Forensic Science Associate’s Degrees
An associate’s degree in forensic science is very valuable. Often the obtaining of such a degree is enough to qualify one for an entry level position within this field. Typically, those entry level positions are forensic science technicians. These professionals perform a wide variety of job functions. However, their primary responsibility is to analyze evidence found at crime scenes and other locations in order to successfully investigate criminal activity. Quite frequently, these professionals work in a capacity that is subordinate to forensic scientists, most of whom have bachelor degrees or graduate level education. Still, forensic science technicians are vital to the process of carrying out forensic science. They are charged with storing and collecting evidence in a manner so that it will be of use in the investigation of a crime. They often have to analyze evidence to see how it may have played a part in any sort of criminal behavior. The key distinction between a forensic scientist and a forensic science technician is that the latter is decidedly more pragmatic, since they essentially function to assist the former. Therefore, forensic science technicians are responsible for cleaning equipment, keeping files and records of progress on cases, as well as maintaining and operating laboratory equipment (Bureau of Labor Statistics).

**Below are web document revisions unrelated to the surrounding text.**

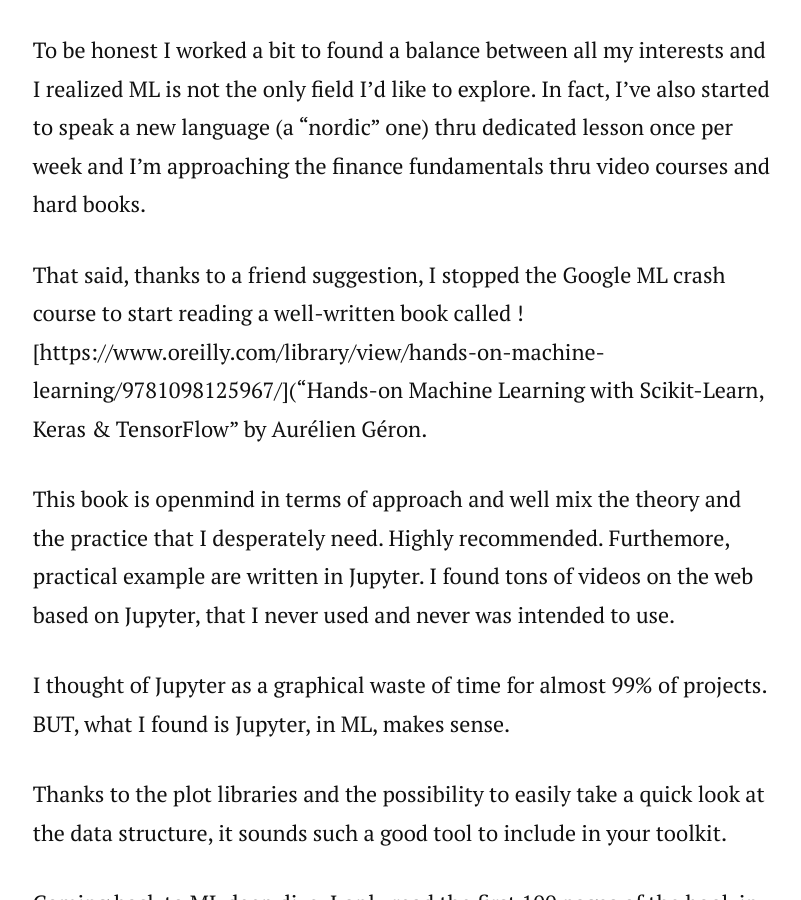
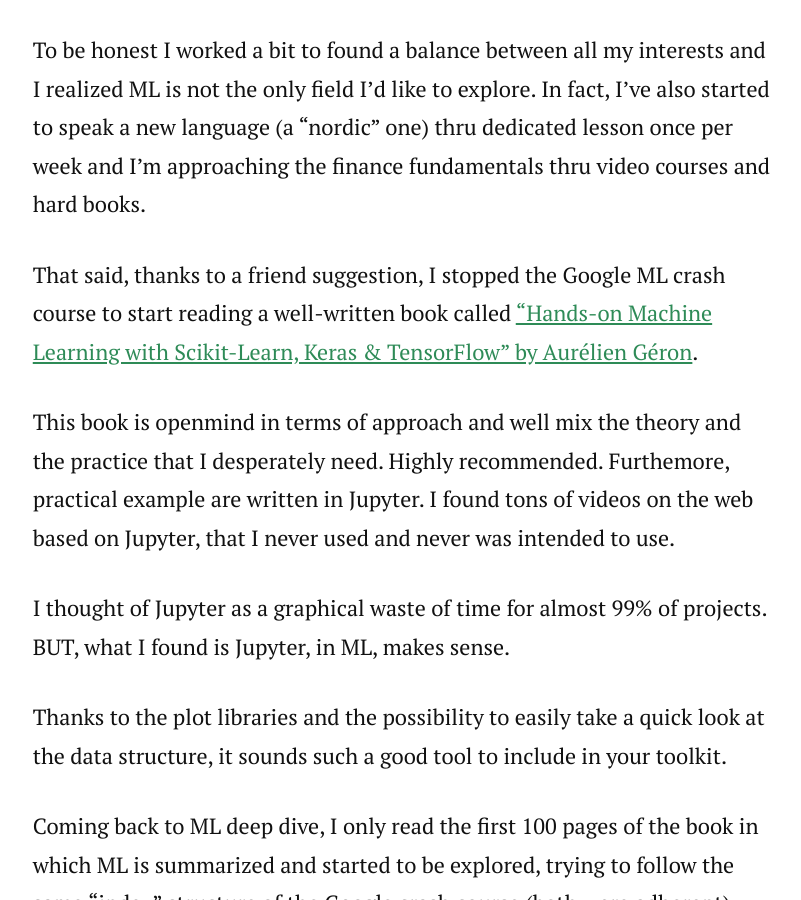
Before and after one commit to wanderingnoise/wanderingnoise.github.io, a Jekyll site: the page built from _posts/2023-01-31-drops-of-jupyter.markdown, in a window 1280 px wide and 900 px high, scrolled down 659 px. Shown: the whole window, without its empty margins (236-1037 px from the left). Built offline with Jekyll 4.4.1, drawn with Linux system fonts in a browser that asks for light colours; nearby versions of some CDN libraries; a script that is not in the unit is left out; comment, search, counter and statistics services are not loaded; some of the changed lines change nothing that is shown.

Commit message:
Update 2023-01-31-drops-of-jupyter.markdown

```diff
--- a/_posts/2023-01-31-drops-of-jupyter.markdown
+++ b/_posts/2023-01-31-drops-of-jupyter.markdown
@@ -10,7 +10,7 @@
 To be honest I worked a bit to found a balance between all my interests and I realized ML is not the only field I'd like to explore.
 In fact, I've also started to speak a new language (a "nordic" one) thru dedicated lesson once per week and I'm approaching the finance fundamentals thru video courses and hard books.
 
-That said, thanks to a friend suggestion, I stopped the Google ML crash course to start reading a well-written book called ![https://www.oreilly.com/library/view/hands-on-machine-learning/9781098125967/]("Hands-on Machine Learning with Scikit-Learn, Keras & TensorFlow" by Aurélien Géron.
+That said, thanks to a friend suggestion, I stopped the Google ML crash course to start reading a well-written book called ["Hands-on Machine Learning with Scikit-Learn, Keras & TensorFlow" by Aurélien Géron](https://www.oreilly.com/library/view/hands-on-machine-learning/9781098125967/).
 
 This book is openmind in terms of approach and well mix the theory and the practice that I desperately need. Highly recommended.
 Furthemore, practical example are written in Jupyter.
```
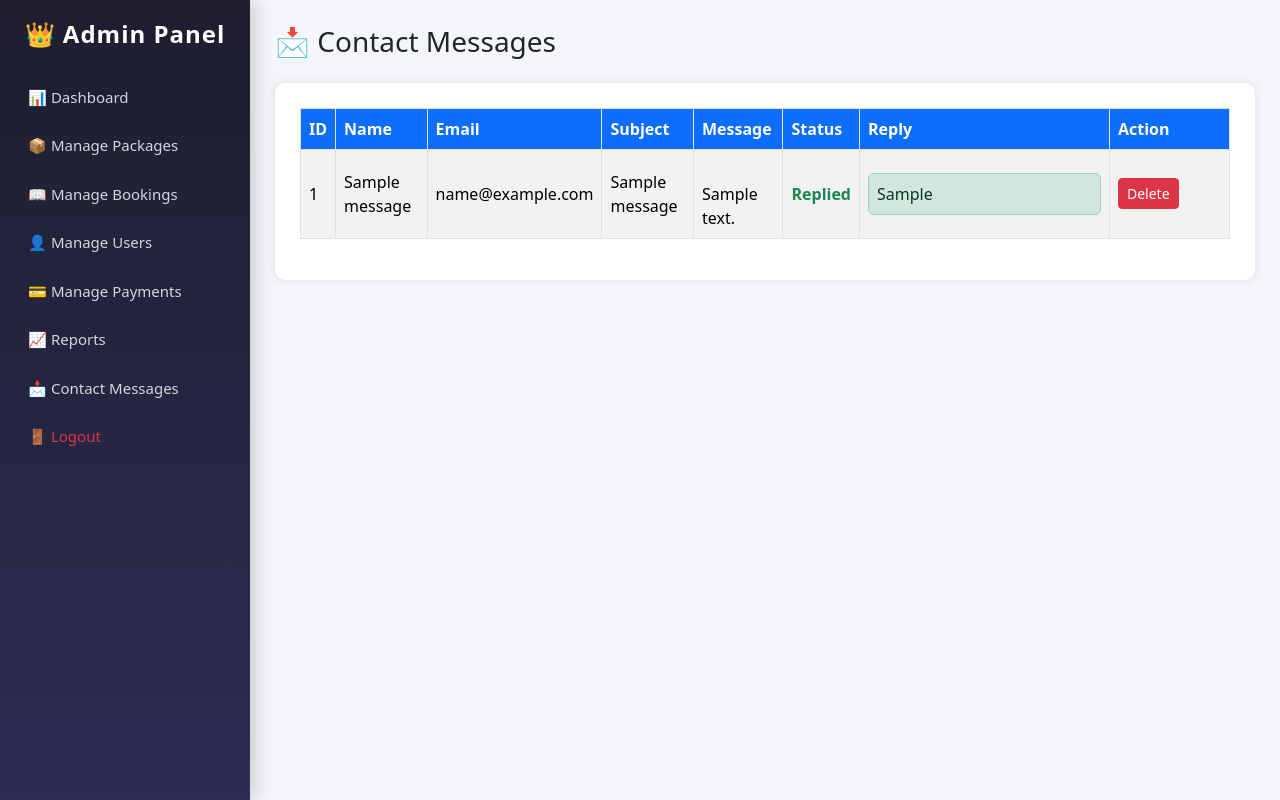
After one commit to MohammadFiroj786/tourntravels, a PHP site: page /tour/admin/contact_messages.php in a window 1280 px wide. The commit adds this page. Run offline with PHP 8.4, Linux system fonts and the light colour scheme; the visitor is signed in with stand-in values (Sample User, id 1); tables that the repository leaves empty or names only in its code hold one stand-in row (values such as "Sample post").

Commit message:
Updated contact page and add features in admin

```diff
--- /dev/null
+++ b/admin/contact_messages.php
@@ -0,0 +1,248 @@
+<?php
+session_start();
+include("../includes/db.php");
+
+if(!isset($_SESSION['admin_id'])){
+header("Location: ../login.php");
+exit();
+}
+
+/* DELETE MESSAGE */
+
+if(isset($_GET['delete'])){
+
+$id = $_GET['delete'];
+
+$conn->query("DELETE FROM contact_messages WHERE id='$id'");
+
+header("Location: contact_messages.php");
+exit();
+
+}
+
+/* SEND REPLY */
+
+if(isset($_POST['send_reply'])){
+
+$id = $_POST['id'];
+$reply = $_POST['reply'];
+
+/* GET USER DATA */
+
+$data = $conn->query("SELECT * FROM contact_messages WHERE id='$id'");
+$row = $data->fetch_assoc();
+
+$email = $row['email'];
+$name = $row['name'];
+$subject = "Reply: ".$row['subject'];
+
+/* EMAIL HEADERS */
+
+$headers = "From: Tour N Travel <no-reply@tourntravel.com>\r\n";
+$headers .= "Content-Type: text/plain; charset=UTF-8\r\n";
+
+/* SEND EMAIL */
+
+mail($email,$subject,$reply,$headers);
+
+/* UPDATE DATABASE */
+
+$conn->query("UPDATE contact_messages
+SET reply='$reply', status='Replied'
+WHERE id='$id'");
+
+header("Location: contact_messages.php");
+exit();
+
+}
+
+?>
+
+<!DOCTYPE html>
+<html>
+<head>
+
+<title>Contact Messages | Admin</title>
+
+<meta name="viewport" content="width=device-width, initial-scale=1">
+
+<link href="https://cdn.jsdelivr.net/npm/bootstrap@5.3.2/dist/css/bootstrap.min.css" rel="stylesheet">
+
+<style>
+
+body{
+background:#f4f6f9;
+}
+
+/* MAIN CONTENT */
+
+.main-content{
+margin-left:250px;
+padding:25px;
+}
+
+@media(max-width:991px){
+
+.main-content{
+margin-left:0;
+}
+
+}
+
+/* CARD */
+
+.card-box{
+background:white;
+padding:25px;
+border-radius:10px;
+box-shadow:0 0 10px rgba(0,0,0,0.1);
+}
+
+/* TABLE */
+
+.table th{
+background:#0d6efd;
+color:white;
+}
+
+.status-pending{
+color:#dc3545;
+font-weight:600;
+}
+
+.status-replied{
+color:#198754;
+font-weight:600;
+}
+
+.message-box{
+max-width:250px;
+white-space:pre-line;
+}
+
+</style>
+
+</head>
+
+<body>
+
+<!-- Sidebar -->
+<?php include("navbar_admin.php"); ?>
+
+<div class="main-content">
+
+<h3 class="mb-4">📩 Contact Messages</h3>
+
+<div class="card-box">
+
+<div class="table-responsive">
+
+<table class="table table-bordered table-striped align-middle">
+
+<thead>
+<tr>
+
+<th>ID</th>
+<th>Name</th>
+<th>Email</th>
+<th>Subject</th>
+<th>Message</th>
+<th>Status</th>
+<th width="250">Reply</th>
+<th width="120">Action</th>
+
+</tr>
+</thead>
+
+<tbody>
+
+<?php
+
+$data = $conn->query("SELECT * FROM contact_messages ORDER BY id DESC");
+
+while($row = $data->fetch_assoc()){
+
+?>
+
+<tr>
+
+<td><?php echo $row['id']; ?></td>
+
+<td><?php echo $row['name']; ?></td>
+
+<td><?php echo $row['email']; ?></td>
+
+<td><?php echo $row['subject']; ?></td>
+
+<td class="message-box">
+<?php echo $row['message']; ?>
+</td>
+
+<td>
+
+<?php
+
+if($row['status']=="Pending"){
+echo "<span class='status-pending'>Pending</span>";
+}else{
+echo "<span class='status-replied'>Replied</span>";
+}
+
+?>
+
+</td>
+
+<td>
+
+<?php if($row['status']=="Pending"){ ?>
+
+<form method="POST">
+
+<input type="hidden" name="id" value="<?php echo $row['id']; ?>">
+
+<textarea name="reply" class="form-control mb-2" rows="2" placeholder="Write reply..." required></textarea>
+
+<button class="btn btn-success btn-sm" name="send_reply">
+Send Reply
+</button>
+
+</form>
+
+<?php } else { ?>
+
+<div class="alert alert-success p-2 mb-0">
+<?php echo $row['reply']; ?>
+</div>
+
+<?php } ?>
+
+</td>
+
+<td>
+
+<a href="contact_messages.php?delete=<?php echo $row['id']; ?>"
+class="btn btn-danger btn-sm"
+onclick="return confirm('Delete this message?')">
+
+Delete
+
+</a>
+
+</td>
+
+</tr>
+
+<?php } ?>
+
+</tbody>
+
+</table>
+
+</div>
+
+</div>
+
+</div>
+<script src="https://cdn.jsdelivr.net/npm/bootstrap@5.3.2/dist/js/bootstrap.bundle.min.js"></script>
+</body>
+</html>
--- a/admin/navbar_admin.php
+++ b/admin/navbar_admin.php
@@ -130,6 +130,10 @@ color:#F96D00 !important;
 </li>
 
 <li class="nav-item">
+<a class="nav-link" href="contact_messages.php">📩 Contact Messages</a>
+</li>
+
+<li class="nav-item">
 <a class="nav-link text-danger" href="../includes/logout.php">🚪 Logout</a>
 </li>
 
@@ -153,6 +157,7 @@ color:#F96D00 !important;
 <a href="manage_users.php">👤 Manage Users</a>
 <a href="manage_payments.php">💳 Manage Payments</a>
 <a href="reports.php">📈 Reports</a>
+<a href="contact_messages.php">📩 Contact Messages</a>
 <a href="../includes/logout.php" class="text-danger">🚪 Logout</a>
 
 </div>
```
Also changed, not shown: contact.php (+191 -98 lines).
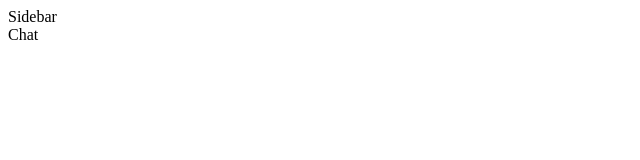
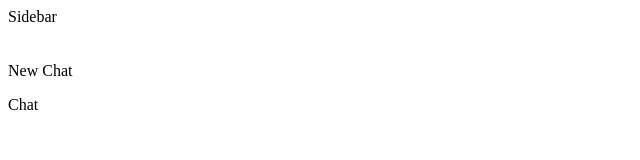
Before and after one commit to abhsyk/chat-ai, a React (Create React App) app: page / in a window 1280 px wide. Shown: the top 160 px of the page, without its empty margins (0-640 px from the left). Built offline with nearby package versions, Linux system fonts and the light colour scheme; the HTML template or start-up script is replaced by a standard one.

Commit message:
NewChatButton

```diff
--- a/package.json
+++ b/package.json
@@ -12,6 +12,7 @@
     "@types/react-dom": "^18.2.7",
     "react": "^18.2.0",
     "react-dom": "^18.2.0",
+    "react-icons": "^4.11.0",
     "react-scripts": "5.0.1",
     "typescript": "^4.9.5",
     "web-vitals": "^2.1.4"
--- /dev/null
+++ b/src/components/NewChatButton/index.tsx
@@ -0,0 +1,15 @@
+import { FC } from 'react';
+import { AiOutlinePlus } from 'react-icons/ai';
+
+const NewChatButton: FC = () => {
+  return (
+    <div className="new_chat_button">
+      <div className="new_chat_button_icon">
+        <AiOutlinePlus color="white" />
+      </div>
+      <p className="new_chat_button_text">New Chat</p>
+    </div>
+  );
+};
+
+export default NewChatButton;
--- a/src/components/Sidebar/index.tsx
+++ b/src/components/Sidebar/index.tsx
@@ -1,7 +1,13 @@
 import { FC } from 'react';
+import NewChatButton from '../NewChatButton';
 
 const Sidebar: FC = () => {
-  return <div className="sidebar_container">Sidebar</div>;
+  return (
+    <div className="sidebar_container">
+      Sidebar
+      <NewChatButton />
+    </div>
+  );
 };
 
 export default Sidebar;
```
Also changed, not shown: 1 other file (tests, documents, lock files or other folders).
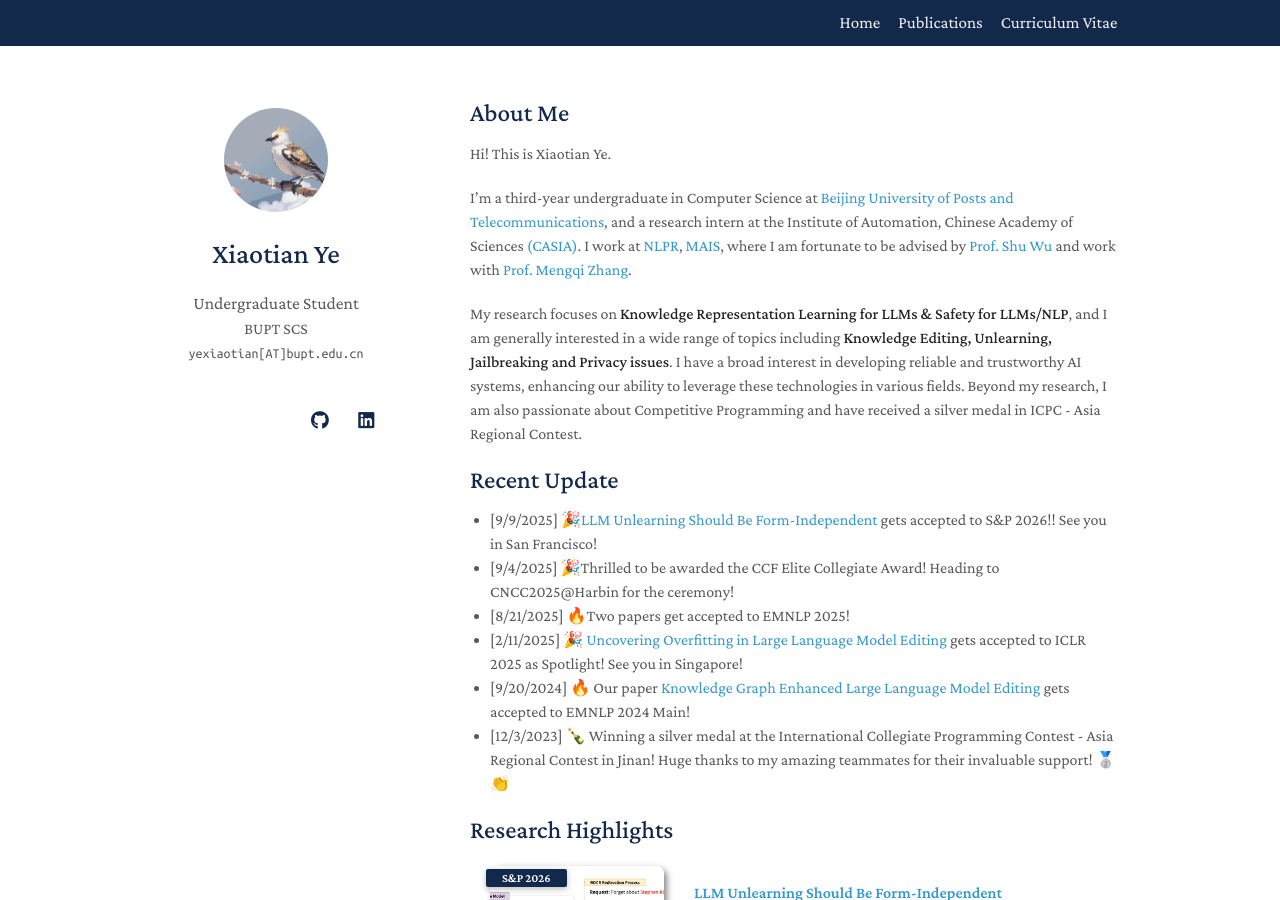
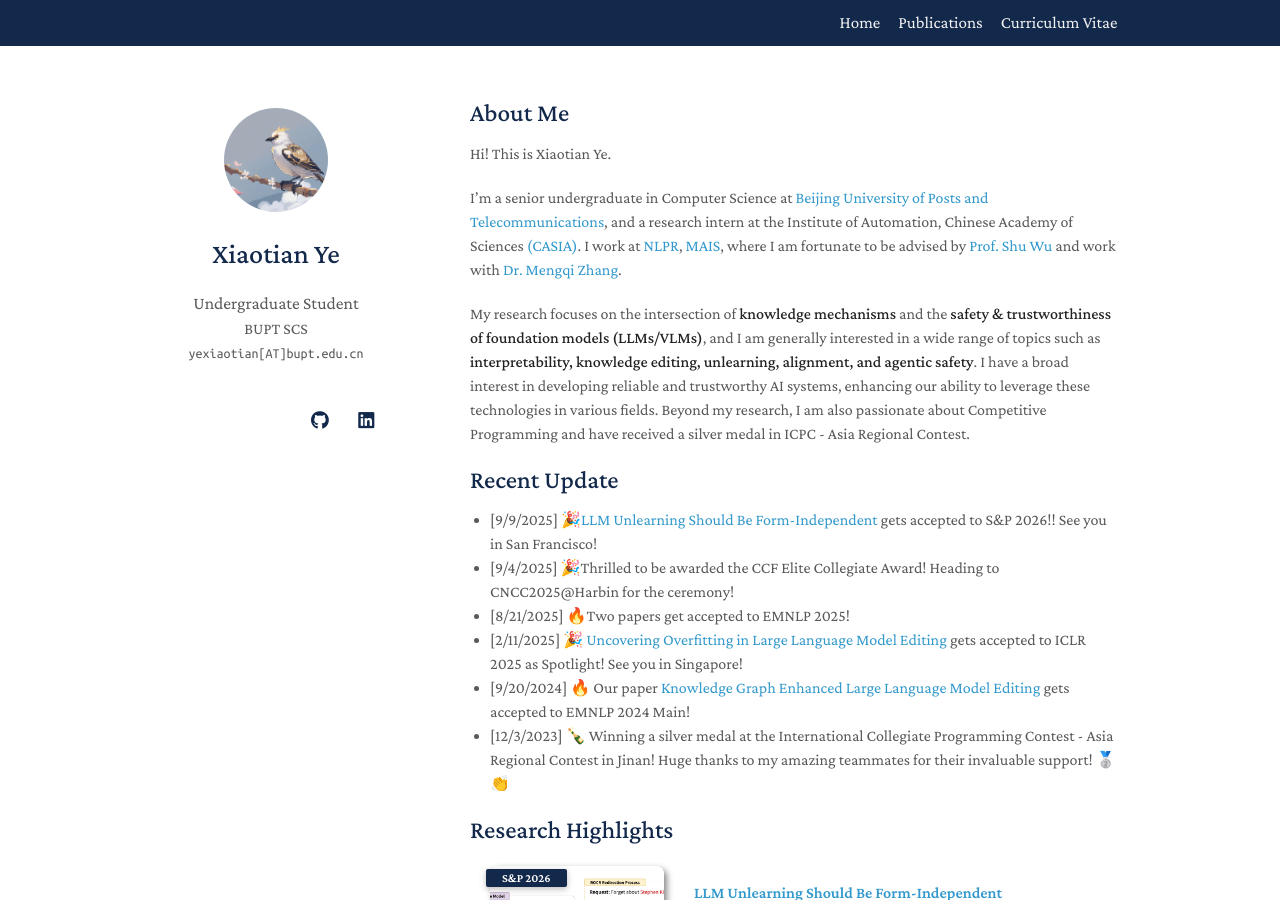
Before and after one commit to Acruxos/Acruxos.github.io, a Jekyll site: the page built from index.md, in a window 1280 px wide and 900 px high. Built offline with Jekyll 4.4.1, drawn with Linux system fonts in a browser that asks for light colours; a style sheet for code colours, icons or effects is not loaded.

Commit message:
update index

```diff
--- a/index.md
+++ b/index.md
@@ -8,10 +8,10 @@
 
 Hi! This is Xiaotian Ye.
 
-I'm a third-year undergraduate in Computer Science at [Beijing University of Posts and Telecommunications](https://www.bupt.edu.cn/), and a research intern at the Institute of Automation, Chinese Academy of Sciences [(CASIA)](http://english.ia.cas.cn/). I work at [NLPR](http://cripac.ia.ac.cn/en/EN/volumn/home.shtml), [MAIS](https://mais.ia.ac.cn/), where I am fortunate to be advised by [Prof. Shu Wu](https://scholar.google.com/citations?user=qVge6YYAAAAJ) and work with [Prof. Mengqi Zhang](https://scholar.google.com/citations?user=8-tCnnUAAAAJ).
+I'm a senior undergraduate in Computer Science at [Beijing University of Posts and Telecommunications](https://www.bupt.edu.cn/), and a research intern at the Institute of Automation, Chinese Academy of Sciences [(CASIA)](http://english.ia.cas.cn/). I work at [NLPR](http://cripac.ia.ac.cn/en/EN/volumn/home.shtml), [MAIS](https://mais.ia.ac.cn/), where I am fortunate to be advised by [Prof. Shu Wu](https://scholar.google.com/citations?user=qVge6YYAAAAJ) and work with [Dr. Mengqi Zhang](https://scholar.google.com/citations?user=8-tCnnUAAAAJ).
 
 
-My research focuses on **Knowledge Representation Learning for LLMs & Safety for LLMs/NLP**, and I am generally interested in a wide range of topics including **Knowledge Editing, Unlearning, Jailbreaking and Privacy issues**. I have a broad interest in developing reliable and trustworthy AI systems, enhancing our ability to leverage these technologies in various fields. Beyond my research, I am also passionate about Competitive Programming and have received a silver medal in ICPC - Asia Regional Contest.
+My research focuses on the intersection of **knowledge mechanisms** and the **safety & trustworthiness of foundation models (LLMs/VLMs)**, and I am generally interested in a wide range of topics such as **interpretability, knowledge editing, unlearning, alignment, and agentic safety**. I have a broad interest in developing reliable and trustworthy AI systems, enhancing our ability to leverage these technologies in various fields. Beyond my research, I am also passionate about Competitive Programming and have received a silver medal in ICPC - Asia Regional Contest.
 
 ## Recent Update
 
```
Also changed, not shown: images/NTPEdit.png (added), images/REVIVE.png (added).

The vast majority of associate’s degree programs in forensic science can be found at technical institutions, trade schools and at vocational schools. They usually necessitate candidates perform two years of full time study in order to graduate. All associate’s degree programs are part of a liberal arts education, meaning that candidates will take subjects that are not directly related to their area of concentration. However, most of the classes that students will take within this discipline will be inherently related to science classes such as applied chemistry and/or physics, as well as math classes of all levels. What’s really helpful about a number of these programs is that often they are actually created so that students (if they choose to) can further their education by attending a bachelor’s degree program. Students who select this option typically have to only do a pair of years (if they study full-time) to achieve a bachelor’s degree. This can be quite advantageous for students looking to be a forensic scientist, because students who have not previously earned an associate’s degree must typically fulfill four years’ worth of full-time study to earn this degree (BLS).